EXERCISE PROMPT: Would you restate each entry word for word, omitting the pictures?

EXTRACTED INFORMATION:
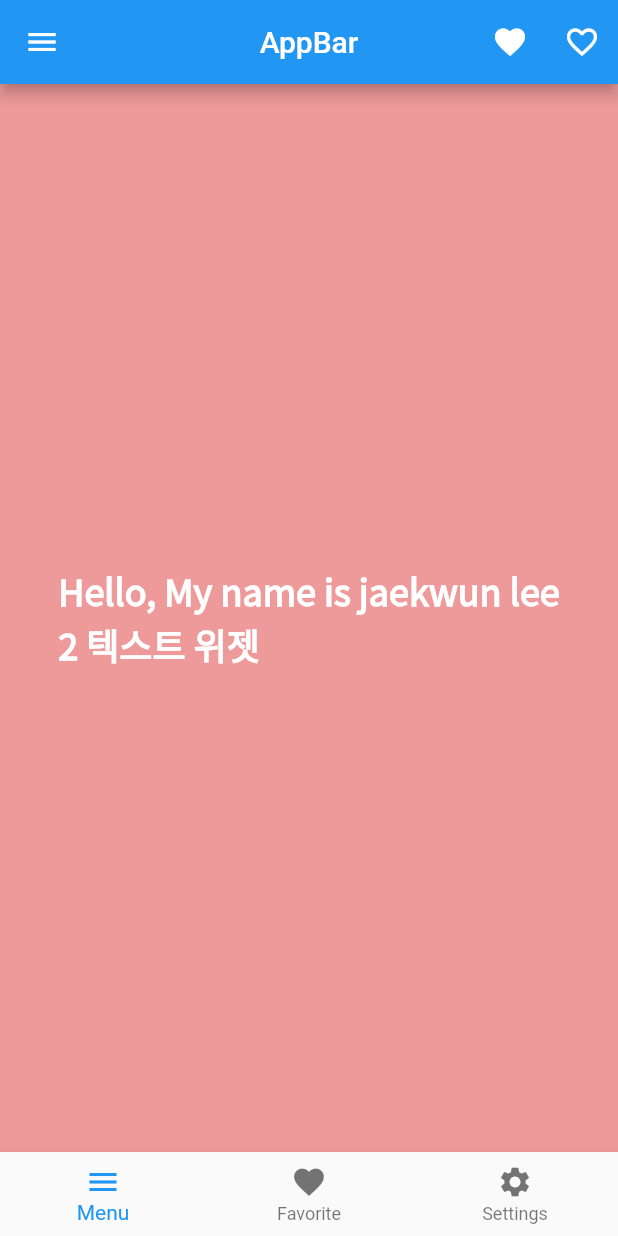
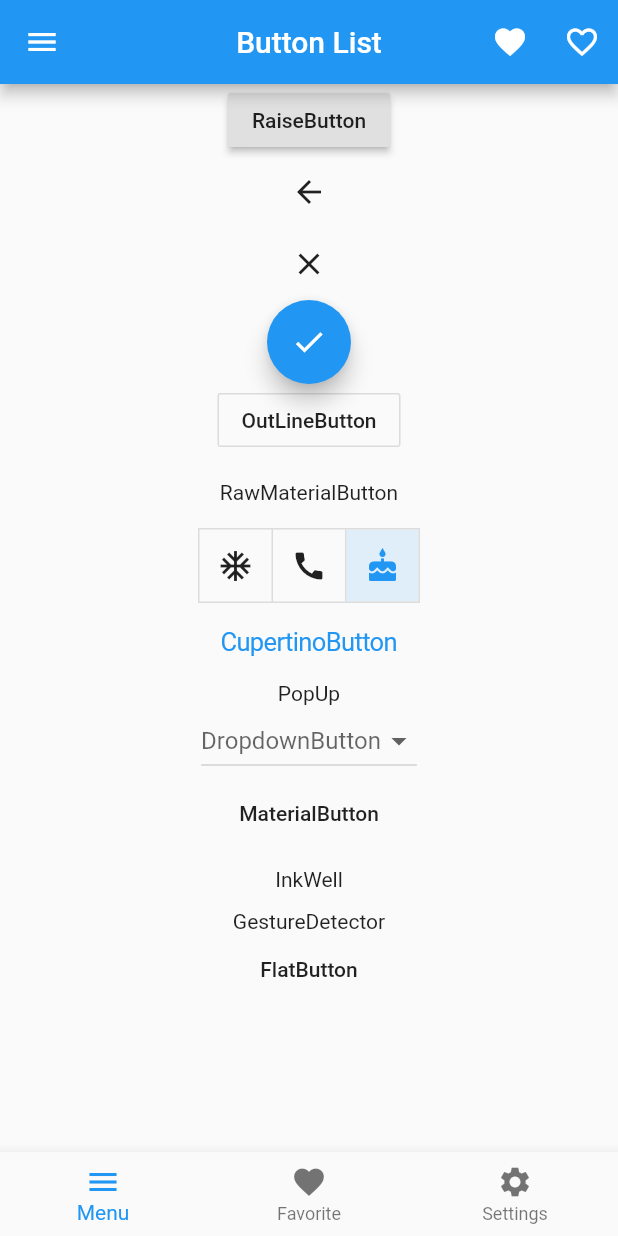
Before and after one commit to yise7171/flutter_app, a Flutter app: the screen it shows after launch, on a phone screen of 412 x 824 dp. Run offline on Flutter 3.47's test engine with Material 2 defaults, Android fonts, the phone set to English and light mode, and no system bars.

```diff
--- /dev/null
+++ b/lib/button_tut.dart
@@ -0,0 +1,203 @@
+import 'dart:ui';
+
+import 'package:flutter/cupertino.dart';
+import 'package:flutter/material.dart';
+
+class MyApp extends StatelessWidget {
+  @override
+  Widget build(BuildContext context) {
+    List<bool> isSelected = [false,false,true];
+    List<String> dropdownList = ["DropdownButton","1","2","3"];
+    int savePoint = 0;
+    return MaterialApp(
+      title: 'Button List',
+      home: Scaffold(
+        appBar: AppBar(
+          title: Text('Button List'),
+          centerTitle: true,
+          actions:<Widget> [
+            IconButton(
+              icon: Icon(Icons.favorite),
+              onPressed: (){},
+            ),
+            IconButton(
+              icon: Icon(Icons.favorite_border),
+              onPressed: (){},
+            )
+          ],
+        ),
+        drawer: Drawer(),
+        body: Container(
+          child: Center(
+            child: ListView(
+              scrollDirection: Axis.vertical,
+              children: <Widget>[
+                Container(
+                  child: Center(
+                    child: RaisedButton(
+                      child: Text("RaiseButton"),
+                      onPressed: (){},
+                    ),
+                  ),
+                ),
+                Container(
+                  child: BackButton(),
+                ),
+                Container(
+                  child: CloseButton(),
+                ),
+                Container(
+                  child: FloatingActionButton(
+                    child: Icon(Icons.check),
+                    onPressed:(){},
+                  ),
+                ),
+                Container(
+                  child: Center(
+                    child: OutlineButton(
+                      child: Text("OutLineButton"),
+                      onPressed:(){},
+                    ),
+                  ),
+                ),
+                Container(
+                  child: RawMaterialButton(
+                    child: Text("RawMaterialButton"),
+                    onPressed:(){},
+                  ),
+                ),
+                Container(
+                  child: Center(
+                    child: ToggleButtons(
+                      children: <Widget>[
+                        Icon(Icons.ac_unit),
+                        Icon(Icons.call),
+                        Icon(Icons.cake),
+                      ],
+                      onPressed: (int index) {
+                        setState(isSelected, index);
+                      },
+                      isSelected: isSelected,
+                    ),
+                  ),
+                ),
+                Container(
+                  child: CupertinoButton(
+                    child: Text("CupertinoButton"),
+                    onPressed: (){},
+                  )
+                ),
+                Container(
+                  child: Center(
+                    child: PopupMenuButton(
+                      child: Text("PopUp"),
+                      itemBuilder: (context) => [
+                        PopupMenuItem(
+                          child: Text("선택버튼1"),
+                          value: "PopupMenuItem1",
+                        ),
+                        PopupMenuItem(
+                          child: Text("선택버튼2"),
+                          value: "PopupMenuItem2",
+                        ),
+                      ],
+                    ),
+                  ),
+                ),
+                Container(
+                  child: Center(
+                    child: DropdownButton(
+                      hint: Text(dropdownList[savePoint]),
+                      items: [
+                        DropdownMenuItem(
+                          value: 1,
+                          child: Text("1"),
+                        ),
+                        DropdownMenuItem(
+                          value: 2,
+                          child: Text("2"),
+                        ),
+                        DropdownMenuItem(
+                          value: 3,
+                          child: Text("3"),
+                        ),
+                      ],
+                      onChanged: (int value){
+                        savePoint = value;
+                      },
+                    ),
+                  ),
+                ),
+                Container(
+                  child: Center(
+                    child: MaterialButton(
+                      child: Text("MaterialButton"),
+                      onPressed: (){},
+                    ),
+                  ),
+                ),
+                Container(
+                  child: Center(
+                    child: InkWell(
+                      child: Container(
+                        padding: EdgeInsets.all(12.0),
+                        child: Text("InkWell"),
+                      ),
+                      onTap: (){
+                        ScaffoldMessenger.of(context).showSnackBar(SnackBar(content: Text('Tap')));
+                      },
+                    ),
+                  ),
+                ),
+                Container(
+                  child: Center(
+                    child: GestureDetector(
+                      child: Text("GestureDetector"),
+                      onTap: (){
+                        ScaffoldMessenger.of(context).showSnackBar(SnackBar(content: Text('Tap')));
+                      },
+                    ),
+                  ),
+                ),
+                Container(
+                  child: Center(
+                    child: FlatButton(
+                      child: Text("FlatButton"),
+                      onPressed: (){},
+                    ),
+                  ),
+                ),
+              ],
+            ),
+          ),
+        ),
+        bottomNavigationBar: BottomNavigationBar(
+          items: [
+            BottomNavigationBarItem(
+              icon: Icon(Icons.menu),
+              label: "Menu",
+            ),
+            BottomNavigationBarItem(
+              icon: Icon(Icons.favorite),
+              label: "Favorite",
+            ),
+            BottomNavigationBarItem(
+              icon: Icon(Icons.settings),
+              label: "Settings",
+            ),
+          ],
+        ),
+      ),
+    );
+  }
+}
+
+void setState(List<bool> isSelected, int index) {
+  for (int buttonIndex = 0; buttonIndex < isSelected.length; buttonIndex++) {
+    if (buttonIndex == index) {
+      isSelected[buttonIndex] = true;
+    } else {
+      isSelected[buttonIndex] = false;
+    }
+  }
+}
--- a/lib/main.dart
+++ b/lib/main.dart
@@ -1,60 +1,6 @@
 import 'package:flutter/material.dart';
+//import 'package:flutter_app/scaffold_basic.dart';
+//import 'package:flutter_app/widget_tut.dart';
+import 'package:flutter_app/button_tut.dart';
 
 void main() => runApp(MyApp());
-
-class MyApp extends StatelessWidget {
-  @override
-  Widget build(BuildContext context) {
-    return MaterialApp(
-      title: 'Welcome to Flutter',
-      home: Scaffold(
-        appBar: AppBar(
-          title: Text('AppBar'),
-          centerTitle: true,
-          actions:<Widget> [
-            IconButton(
-                icon: Icon(Icons.favorite),
-                onPressed: (){},
-            ),
-            IconButton(
-              icon: Icon(Icons.favorite_border),
-              onPressed: (){},
-            )
-          ],
-        ),
-        drawer: Drawer(),
-        body: Container(
-          color: Colors.red[200],
-          child: Center(
-              child: Text(
-                'Hello, My name is jaekwun lee\n'
-                '${(1+1).toString()} 텍스트 위젯',
-                style: TextStyle(
-                  fontFamily: 'NotoSansKR',
-                  color: Colors.white,
-                  fontWeight: FontWeight.w700,
-                  fontSize: 24.0,
-                ),
-              ),
-          ),
-        ),
-        bottomNavigationBar: BottomNavigationBar(
-          items: [
-            BottomNavigationBarItem(
-              icon: Icon(Icons.menu),
-              label: "Menu",
-            ),
-            BottomNavigationBarItem(
-              icon: Icon(Icons.favorite),
-              label: "Favorite",
-            ),
-            BottomNavigationBarItem(
-              icon: Icon(Icons.settings),
-              label: "Settings",
-            ),
-          ],
-        ),
-      ),
-    );
-  }
-}
```
Also changed, not shown: lib/scaffold_basic.dart (added, +58 -0 lines), lib/widget_tut.dart (added, +91 -0 lines), 1 other file.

EXPECTED ANSWER:
Before and after one commit to yise7171/flutter_app, a Flutter app: the screen it shows after launch, on a phone screen of 412 x 824 dp. Run offline on Flutter 3.47's test engine with Material 2 defaults, Android fonts, the phone set to English and light mode, and no system bars.

```diff
--- /dev/null
+++ b/lib/button_tut.dart
@@ -0,0 +1,203 @@
+import 'dart:ui';
+
+import 'package:flutter/cupertino.dart';
+import 'package:flutter/material.dart';
+
+class MyApp extends StatelessWidget {
+  @override
+  Widget build(BuildContext context) {
+    List<bool> isSelected = [false,false,true];
+    List<String> dropdownList = ["DropdownButton","1","2","3"];
+    int savePoint = 0;
+    return MaterialApp(
+      title: 'Button List',
+      home: Scaffold(
+        appBar: AppBar(
+          title: Text('Button List'),
+          centerTitle: true,
+          actions:<Widget> [
+            IconButton(
+              icon: Icon(Icons.favorite),
+              onPressed: (){},
+            ),
+            IconButton(
+              icon: Icon(Icons.favorite_border),
+              onPressed: (){},
+            )
+          ],
+        ),
+        drawer: Drawer(),
+        body: Container(
+          child: Center(
+            child: ListView(
+              scrollDirection: Axis.vertical,
+              children: <Widget>[
+                Container(
+                  child: Center(
+                    child: RaisedButton(
+                      child: Text("RaiseButton"),
+                      onPressed: (){},
+                    ),
+                  ),
+                ),
+                Container(
+                  child: BackButton(),
+                ),
+                Container(
+                  child: CloseButton(),
+                ),
+                Container(
+                  child: FloatingActionButton(
+                    child: Icon(Icons.check),
+                    onPressed:(){},
+                  ),
+                ),
+                Container(
+                  child: Center(
+                    child: OutlineButton(
+                      child: Text("OutLineButton"),
+                      onPressed:(){},
+                    ),
+                  ),
+                ),
+                Container(
+                  child: RawMaterialButton(
+                    child: Text("RawMaterialButton"),
+                    onPressed:(){},
+                  ),
+                ),
+                Container(
+                  child: Center(
+                    child: ToggleButtons(
+                      children: <Widget>[
+                        Icon(Icons.ac_unit),
+                        Icon(Icons.call),
+                        Icon(Icons.cake),
+                      ],
+                      onPressed: (int index) {
+                        setState(isSelected, index);
+                      },
+                      isSelected: isSelected,
+                    ),
+                  ),
+                ),
+                Container(
+                  child: CupertinoButton(
+                    child: Text("CupertinoButton"),
+                    onPressed: (){},
+                  )
+                ),
+                Container(
+                  child: Center(
+                    child: PopupMenuButton(
+                      child: Text("PopUp"),
+                      itemBuilder: (context) => [
+                        PopupMenuItem(
+                          child: Text("선택버튼1"),
+                          value: "PopupMenuItem1",
+                        ),
+                        PopupMenuItem(
+                          child: Text("선택버튼2"),
+                          value: "PopupMenuItem2",
+                        ),
+                      ],
+                    ),
+                  ),
+                ),
+                Container(
+                  child: Center(
+                    child: DropdownButton(
+                      hint: Text(dropdownList[savePoint]),
+                      items: [
+                        DropdownMenuItem(
+                          value: 1,
+                          child: Text("1"),
+                        ),
+                        DropdownMenuItem(
+                          value: 2,
+                          child: Text("2"),
+                        ),
+                        DropdownMenuItem(
+                          value: 3,
+                          child: Text("3"),
+                        ),
+                      ],
+                      onChanged: (int value){
+                        savePoint = value;
+                      },
+                    ),
+                  ),
+                ),
+                Container(
+                  child: Center(
+                    child: MaterialButton(
+                      child: Text("MaterialButton"),
+                      onPressed: (){},
+                    ),
+                  ),
+                ),
+                Container(
+                  child: Center(
+                    child: InkWell(
+                      child: Container(
+                        padding: EdgeInsets.all(12.0),
+                        child: Text("InkWell"),
+                      ),
+                      onTap: (){
+                        ScaffoldMessenger.of(context).showSnackBar(SnackBar(content: Text('Tap')));
+                      },
+                    ),
+                  ),
+                ),
+                Container(
+                  child: Center(
+                    child: GestureDetector(
+                      child: Text("GestureDetector"),
+                      onTap: (){
+                        ScaffoldMessenger.of(context).showSnackBar(SnackBar(content: Text('Tap')));
+                      },
+                    ),
+                  ),
+                ),
+                Container(
+                  child: Center(
+                    child: FlatButton(
+                      child: Text("FlatButton"),
+                      onPressed: (){},
+                    ),
+                  ),
+                ),
+              ],
+            ),
+          ),
+        ),
+        bottomNavigationBar: BottomNavigationBar(
+          items: [
+            BottomNavigationBarItem(
+              icon: Icon(Icons.menu),
+              label: "Menu",
+            ),
+            BottomNavigationBarItem(
+              icon: Icon(Icons.favorite),
+              label: "Favorite",
+            ),
+            BottomNavigationBarItem(
+              icon: Icon(Icons.settings),
+              label: "Settings",
+            ),
+          ],
+        ),
+      ),
+    );
+  }
+}
+
+void setState(List<bool> isSelected, int index) {
+  for (int buttonIndex = 0; buttonIndex < isSelected.length; buttonIndex++) {
+    if (buttonIndex == index) {
+      isSelected[buttonIndex] = true;
+    } else {
+      isSelected[buttonIndex] = false;
+    }
+  }
+}
--- a/lib/main.dart
+++ b/lib/main.dart
@@ -1,60 +1,6 @@
 import 'package:flutter/material.dart';
+//import 'package:flutter_app/scaffold_basic.dart';
+//import 'package:flutter_app/widget_tut.dart';
+import 'package:flutter_app/button_tut.dart';
 
 void main() => runApp(MyApp());
-
-class MyApp extends StatelessWidget {
-  @override
-  Widget build(BuildContext context) {
-    return MaterialApp(
-      title: 'Welcome to Flutter',
-      home: Scaffold(
-        appBar: AppBar(
-          title: Text('AppBar'),
-          centerTitle: true,
-          actions:<Widget> [
-            IconButton(
-                icon: Icon(Icons.favorite),
-                onPressed: (){},
-            ),
-            IconButton(
-              icon: Icon(Icons.favorite_border),
-              onPressed: (){},
-            )
-          ],
-        ),
-        drawer: Drawer(),
-        body: Container(
-          color: Colors.red[200],
-          child: Center(
-              child: Text(
-                'Hello, My name is jaekwun lee\n'
-                '${(1+1).toString()} 텍스트 위젯',
-                style: TextStyle(
-                  fontFamily: 'NotoSansKR',
-                  color: Colors.white,
-                  fontWeight: FontWeight.w700,
-                  fontSize: 24.0,
-                ),
-              ),
-          ),
-        ),
-        bottomNavigationBar: BottomNavigationBar(
-          items: [
-            BottomNavigationBarItem(
-              icon: Icon(Icons.menu),
-              label: "Menu",
-            ),
-            BottomNavigationBarItem(
-              icon: Icon(Icons.favorite),
-              label: "Favorite",
-            ),
-            BottomNavigationBarItem(
-              icon: Icon(Icons.settings),
-              label: "Settings",
-            ),
-          ],
-        ),
-      ),
-    );
-  }
-}
```
Also changed, not shown: lib/scaffold_basic.dart (added, +58 -0 lines), lib/widget_tut.dart (added, +91 -0 lines), 1 other file.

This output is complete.